On 5th of July, 2018 the Finnish Defence Forces’ Logistics Command was authorized to make an agreement for the purchase of new Israeli Gabriel Surface-to-Surface Missiles System 2020 (SSM2020) which were chosen among Norwegian, French, Swedish and US missile systems. The acquisition value is EUR 193 million and it will include launchers, the missiles, simulators, test equipment, spare parts and training. This missile system will be installed on board the Hamina Class, Squadron 2020 Class vessels and on a vehicle platform. This purchase is important when we put it in the context that the Finnish military undergoes a big project to modernize its naval arm. Squadron 2020 is a project that will replace seven older Finnish vessels with four multi-role corvettes – the new Pohjanmaa-class. Their construction will begin in 2019 while official Finnish military sources state that the full operational capability will be achieved by the mid-2020s. These new systems will boost Finland’s ability to surveil maritime areas, repelling violations of territorial integrity and securing sea lines of communication as stated on their official Defense Ministry webpage.
Finland’s shift towards investing more in their military which started in 2016-2017 comes after policies that cut their wartime strength from 350 000 to 230 000 soldiers and consolidating structures in their armed forces from 51 to 32 which is said to have centralized their logistics and also eliminated one level of command.

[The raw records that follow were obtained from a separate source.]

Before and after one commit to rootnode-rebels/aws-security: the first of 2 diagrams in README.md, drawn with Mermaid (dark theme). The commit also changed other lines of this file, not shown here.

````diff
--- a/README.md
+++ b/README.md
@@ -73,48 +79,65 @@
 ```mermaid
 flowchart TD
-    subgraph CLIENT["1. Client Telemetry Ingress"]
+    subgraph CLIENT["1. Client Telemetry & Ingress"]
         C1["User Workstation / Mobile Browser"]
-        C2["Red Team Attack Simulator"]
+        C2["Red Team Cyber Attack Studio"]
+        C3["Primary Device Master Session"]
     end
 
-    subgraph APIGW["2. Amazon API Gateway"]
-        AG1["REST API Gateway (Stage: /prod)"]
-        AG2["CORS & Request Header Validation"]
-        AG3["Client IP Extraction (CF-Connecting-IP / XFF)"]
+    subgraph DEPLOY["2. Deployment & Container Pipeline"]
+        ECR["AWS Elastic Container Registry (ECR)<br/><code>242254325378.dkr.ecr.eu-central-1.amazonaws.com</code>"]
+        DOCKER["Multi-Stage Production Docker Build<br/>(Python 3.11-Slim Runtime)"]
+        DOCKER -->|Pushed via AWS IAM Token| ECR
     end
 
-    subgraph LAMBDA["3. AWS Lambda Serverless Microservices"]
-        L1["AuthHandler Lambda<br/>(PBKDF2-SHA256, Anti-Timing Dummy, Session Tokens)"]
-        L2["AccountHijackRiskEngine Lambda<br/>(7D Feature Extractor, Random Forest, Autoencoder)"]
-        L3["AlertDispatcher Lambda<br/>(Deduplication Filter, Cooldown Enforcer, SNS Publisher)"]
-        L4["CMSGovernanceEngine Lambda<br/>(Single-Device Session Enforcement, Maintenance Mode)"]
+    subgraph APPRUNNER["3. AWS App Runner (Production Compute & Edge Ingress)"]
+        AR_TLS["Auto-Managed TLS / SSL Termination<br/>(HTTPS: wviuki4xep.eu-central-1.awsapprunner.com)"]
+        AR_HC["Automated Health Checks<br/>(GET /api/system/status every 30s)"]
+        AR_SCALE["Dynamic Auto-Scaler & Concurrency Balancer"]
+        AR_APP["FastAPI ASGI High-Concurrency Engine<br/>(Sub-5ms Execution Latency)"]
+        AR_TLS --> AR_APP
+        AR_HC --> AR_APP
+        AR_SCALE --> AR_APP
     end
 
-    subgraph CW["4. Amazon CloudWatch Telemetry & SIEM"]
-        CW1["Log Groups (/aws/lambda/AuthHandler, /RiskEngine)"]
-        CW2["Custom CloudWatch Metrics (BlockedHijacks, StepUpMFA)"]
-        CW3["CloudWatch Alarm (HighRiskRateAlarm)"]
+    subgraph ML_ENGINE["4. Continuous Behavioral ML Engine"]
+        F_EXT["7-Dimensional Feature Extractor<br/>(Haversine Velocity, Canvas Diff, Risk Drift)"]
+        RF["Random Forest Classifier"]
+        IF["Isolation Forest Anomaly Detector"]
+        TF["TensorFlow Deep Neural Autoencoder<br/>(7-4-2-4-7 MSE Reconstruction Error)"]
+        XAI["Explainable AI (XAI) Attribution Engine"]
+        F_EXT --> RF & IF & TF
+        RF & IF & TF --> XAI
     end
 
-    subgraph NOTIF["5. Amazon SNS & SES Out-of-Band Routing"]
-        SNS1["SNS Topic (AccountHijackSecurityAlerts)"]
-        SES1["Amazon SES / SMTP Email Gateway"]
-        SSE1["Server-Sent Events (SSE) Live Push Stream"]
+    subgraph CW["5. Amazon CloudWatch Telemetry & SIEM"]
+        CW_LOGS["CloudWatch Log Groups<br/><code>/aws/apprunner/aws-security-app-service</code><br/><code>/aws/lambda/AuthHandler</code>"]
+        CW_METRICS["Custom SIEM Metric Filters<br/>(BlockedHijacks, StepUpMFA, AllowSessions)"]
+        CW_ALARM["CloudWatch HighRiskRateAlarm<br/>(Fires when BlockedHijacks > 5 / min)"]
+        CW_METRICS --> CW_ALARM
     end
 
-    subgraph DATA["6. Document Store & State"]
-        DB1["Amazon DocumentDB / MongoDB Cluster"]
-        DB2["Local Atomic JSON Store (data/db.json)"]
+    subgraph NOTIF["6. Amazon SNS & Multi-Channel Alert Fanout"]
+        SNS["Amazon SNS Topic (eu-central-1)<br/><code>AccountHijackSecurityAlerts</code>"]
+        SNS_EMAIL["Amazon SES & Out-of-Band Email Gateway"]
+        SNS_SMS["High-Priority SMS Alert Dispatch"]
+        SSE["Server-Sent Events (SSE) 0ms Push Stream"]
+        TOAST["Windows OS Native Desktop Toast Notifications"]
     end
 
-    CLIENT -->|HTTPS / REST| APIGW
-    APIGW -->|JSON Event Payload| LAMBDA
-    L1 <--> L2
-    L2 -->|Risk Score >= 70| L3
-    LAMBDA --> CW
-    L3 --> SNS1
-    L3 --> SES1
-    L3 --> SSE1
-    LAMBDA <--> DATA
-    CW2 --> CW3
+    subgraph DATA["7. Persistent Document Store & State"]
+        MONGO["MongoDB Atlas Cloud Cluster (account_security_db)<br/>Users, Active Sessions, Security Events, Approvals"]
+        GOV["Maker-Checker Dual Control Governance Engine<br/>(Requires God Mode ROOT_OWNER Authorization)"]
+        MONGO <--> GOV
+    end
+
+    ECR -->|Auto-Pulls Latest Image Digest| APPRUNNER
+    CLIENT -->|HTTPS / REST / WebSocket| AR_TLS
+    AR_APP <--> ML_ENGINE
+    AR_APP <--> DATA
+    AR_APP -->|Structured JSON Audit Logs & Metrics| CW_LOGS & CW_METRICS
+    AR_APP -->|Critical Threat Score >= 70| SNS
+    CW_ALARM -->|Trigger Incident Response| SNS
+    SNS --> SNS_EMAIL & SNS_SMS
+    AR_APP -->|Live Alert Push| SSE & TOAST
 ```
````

In the first half of 2017, the Finnish Ministry of Defense announced a contract worth EUR 146 million to acquire the artillery system – by 2024 they will get 48 K9 155 mm/L52 Thunder self-propelled guns from the Korean military. These systems are destined to replace the Cold War-era Soviet artillery systems the Finnish have. The contract includes provided systems of firing control, command and control as well as combat service supply, training instructions, safety regulations and training of personnel and conscripts. The Finnish Army has plans to create a new unit type – the heavy armored howitzer battery. The first operational K9 Thunder unit will be ready in 2020, according to official Finnish Army sources.